The story begins in 2012, in a college lab at USC, where Silkin met co-founders Nathan Burba and James Iliff. “They were working at the MxR Lab where they met Palmer Luckey, who of course went on to found Oculus later on,” Silkin told me as we began our hour-long call together.

As far as I remember, we were going to some early VR event. They started discussing the fact that we already had the technologies available back then to make some kind of full-motion free roamer in a room scale VR system. Palmer was already prototyping these headsets—the codename for that was ‘The Socket’. It was basically a 3D-printed box with two lenses on it and a screen, with a special shader that could warp the scene with two cameras.

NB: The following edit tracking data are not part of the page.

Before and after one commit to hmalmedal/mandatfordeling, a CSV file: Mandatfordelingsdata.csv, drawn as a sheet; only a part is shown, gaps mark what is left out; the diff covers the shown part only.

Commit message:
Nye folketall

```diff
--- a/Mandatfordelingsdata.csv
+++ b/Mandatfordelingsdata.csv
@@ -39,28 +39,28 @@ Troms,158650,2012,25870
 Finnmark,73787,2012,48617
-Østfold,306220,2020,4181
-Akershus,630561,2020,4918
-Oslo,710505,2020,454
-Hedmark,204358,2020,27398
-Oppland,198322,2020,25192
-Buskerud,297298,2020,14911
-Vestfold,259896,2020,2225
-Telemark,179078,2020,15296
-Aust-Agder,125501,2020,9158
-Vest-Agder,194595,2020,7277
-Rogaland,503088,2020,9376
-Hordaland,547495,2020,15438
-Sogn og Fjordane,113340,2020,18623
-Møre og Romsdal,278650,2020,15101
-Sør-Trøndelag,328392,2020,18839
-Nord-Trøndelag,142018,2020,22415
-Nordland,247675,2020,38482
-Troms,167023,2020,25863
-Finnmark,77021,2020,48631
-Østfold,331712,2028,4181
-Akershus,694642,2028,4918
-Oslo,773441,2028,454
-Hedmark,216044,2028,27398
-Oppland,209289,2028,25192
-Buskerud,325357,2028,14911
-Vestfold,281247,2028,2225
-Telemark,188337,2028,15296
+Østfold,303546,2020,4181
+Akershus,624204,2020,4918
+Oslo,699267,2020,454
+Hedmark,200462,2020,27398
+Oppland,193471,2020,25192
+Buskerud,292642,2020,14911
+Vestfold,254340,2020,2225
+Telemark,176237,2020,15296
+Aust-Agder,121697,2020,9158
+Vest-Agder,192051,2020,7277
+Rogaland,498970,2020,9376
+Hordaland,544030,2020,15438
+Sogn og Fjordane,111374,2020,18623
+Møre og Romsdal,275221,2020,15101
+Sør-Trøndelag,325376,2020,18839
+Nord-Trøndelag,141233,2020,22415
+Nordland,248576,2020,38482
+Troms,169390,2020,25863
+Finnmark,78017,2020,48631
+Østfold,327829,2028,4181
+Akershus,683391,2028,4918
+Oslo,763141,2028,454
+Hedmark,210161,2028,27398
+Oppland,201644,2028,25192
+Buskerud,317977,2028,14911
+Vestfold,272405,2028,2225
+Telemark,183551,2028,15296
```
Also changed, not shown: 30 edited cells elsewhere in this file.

Silkin described to me how the young developers could throw two cameras on the prototype HMD and render a special mesh, through Unity, that created barrel distortion. “Initially, the plan was to use mobile phones and have four Kinects in four different corners of the room to track the data and combine it that way. But we realized that was just more limited. The Kinect can be really noisy, especially with four Kinects, and we wanted to make it a social multiplayer experience.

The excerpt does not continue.